The high food prices are also affecting local hospitals. That is why savings are now being made on hospital meals.
The price increases are now also being felt in hospitals. In Tyrol, even the menus are now being adapted because of the high food prices. Particularly expensive products should now be served less frequently. That’s why, for example, goulash will be on the menu instead of schnitzel in the future. Or you can just go without meat altogether.
200,000 euros more for groceries
More than three million dishes are served at the Tirol Kliniken every year. The largest hospital kitchen in the country is located in Innsbruck. 75,000 heads of lettuce, 60 tons of fresh vegetables, around 51 tons of potatoes, around 53 tons of fruit and 26 tons of meat and sausages are processed there every year. Cost point: 3.3 million euros.

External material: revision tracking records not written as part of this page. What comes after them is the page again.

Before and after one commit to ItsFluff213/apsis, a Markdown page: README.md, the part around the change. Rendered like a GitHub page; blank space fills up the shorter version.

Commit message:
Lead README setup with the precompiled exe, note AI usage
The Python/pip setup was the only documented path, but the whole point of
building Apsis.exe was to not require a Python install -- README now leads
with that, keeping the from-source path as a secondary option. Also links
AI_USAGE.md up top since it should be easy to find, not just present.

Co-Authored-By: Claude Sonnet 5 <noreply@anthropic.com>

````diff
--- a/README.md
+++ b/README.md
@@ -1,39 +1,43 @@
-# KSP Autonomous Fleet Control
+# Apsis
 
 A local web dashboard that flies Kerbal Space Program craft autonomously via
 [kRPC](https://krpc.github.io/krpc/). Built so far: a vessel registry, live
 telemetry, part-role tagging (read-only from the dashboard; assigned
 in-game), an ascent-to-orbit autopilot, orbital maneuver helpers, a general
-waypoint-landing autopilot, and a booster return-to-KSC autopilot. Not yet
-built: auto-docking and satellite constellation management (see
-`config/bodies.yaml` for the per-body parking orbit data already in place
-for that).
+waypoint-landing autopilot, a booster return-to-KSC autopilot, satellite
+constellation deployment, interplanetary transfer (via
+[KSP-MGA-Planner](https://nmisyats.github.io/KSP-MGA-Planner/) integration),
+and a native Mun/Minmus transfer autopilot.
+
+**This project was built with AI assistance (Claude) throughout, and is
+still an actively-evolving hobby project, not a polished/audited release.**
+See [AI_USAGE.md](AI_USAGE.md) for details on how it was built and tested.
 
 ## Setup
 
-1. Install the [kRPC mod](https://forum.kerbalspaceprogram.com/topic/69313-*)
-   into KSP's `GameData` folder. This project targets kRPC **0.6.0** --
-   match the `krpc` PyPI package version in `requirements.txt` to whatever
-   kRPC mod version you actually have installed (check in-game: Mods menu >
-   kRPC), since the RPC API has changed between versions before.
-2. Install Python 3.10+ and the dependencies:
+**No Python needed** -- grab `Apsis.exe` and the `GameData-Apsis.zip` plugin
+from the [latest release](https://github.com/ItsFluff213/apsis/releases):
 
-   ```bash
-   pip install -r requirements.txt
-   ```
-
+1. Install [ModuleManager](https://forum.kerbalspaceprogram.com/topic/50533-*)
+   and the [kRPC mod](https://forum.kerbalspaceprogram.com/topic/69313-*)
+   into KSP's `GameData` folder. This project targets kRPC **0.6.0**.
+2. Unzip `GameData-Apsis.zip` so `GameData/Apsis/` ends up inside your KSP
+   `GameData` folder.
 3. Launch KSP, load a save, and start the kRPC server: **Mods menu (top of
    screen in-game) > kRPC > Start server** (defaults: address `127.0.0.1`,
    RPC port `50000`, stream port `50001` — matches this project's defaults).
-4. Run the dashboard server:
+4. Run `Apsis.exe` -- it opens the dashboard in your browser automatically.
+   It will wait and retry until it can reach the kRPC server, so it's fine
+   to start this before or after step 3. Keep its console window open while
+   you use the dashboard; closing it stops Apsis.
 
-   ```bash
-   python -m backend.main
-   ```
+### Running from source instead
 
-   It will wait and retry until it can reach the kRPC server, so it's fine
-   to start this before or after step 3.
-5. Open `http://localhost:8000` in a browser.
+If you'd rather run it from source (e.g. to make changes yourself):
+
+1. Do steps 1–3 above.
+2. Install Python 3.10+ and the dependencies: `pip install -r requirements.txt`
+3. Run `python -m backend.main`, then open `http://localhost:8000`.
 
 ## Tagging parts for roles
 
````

“We expect that this budget will be burdened by five to six percent more due to inflation,” says clinic spokesman Johannes Schwamberger to the “Tiroler Tageszeitung”. That would be an increase of around 200,000 euros. In order to reduce costs, they want to “cook more intelligently in the future. Products whose prices have risen sharply should be avoided wherever possible,” explains Schwamberger.
Ragout instead of beef escalope
The increased food prices are also noticeable for Erich Waldner, the kitchen manager at the St. Vinzenz hospital in Zams, Tyrol. Waldner believes that expenses for food at Zammer Hospital will be 20 to 30 percent higher this year. “It is becoming increasingly difficult to maintain the usual difficult level in the kitchen with the current budget. We are currently working with alternative products. Instead of the beef escalope there will be goulash or ragout in the future, so we can already save a few euros,” says the Kitchen manager opposite the “TT”.
If the Innsbruck clinic has its way, no compromises will be made when it comes to the quality and quantity of the food. “No smaller portions will be served, it will not be written with inferior food,” said spokesman Johannes Schwamberger and assured: “Consumers, patients and employees will not even notice the adjustments to our menus.”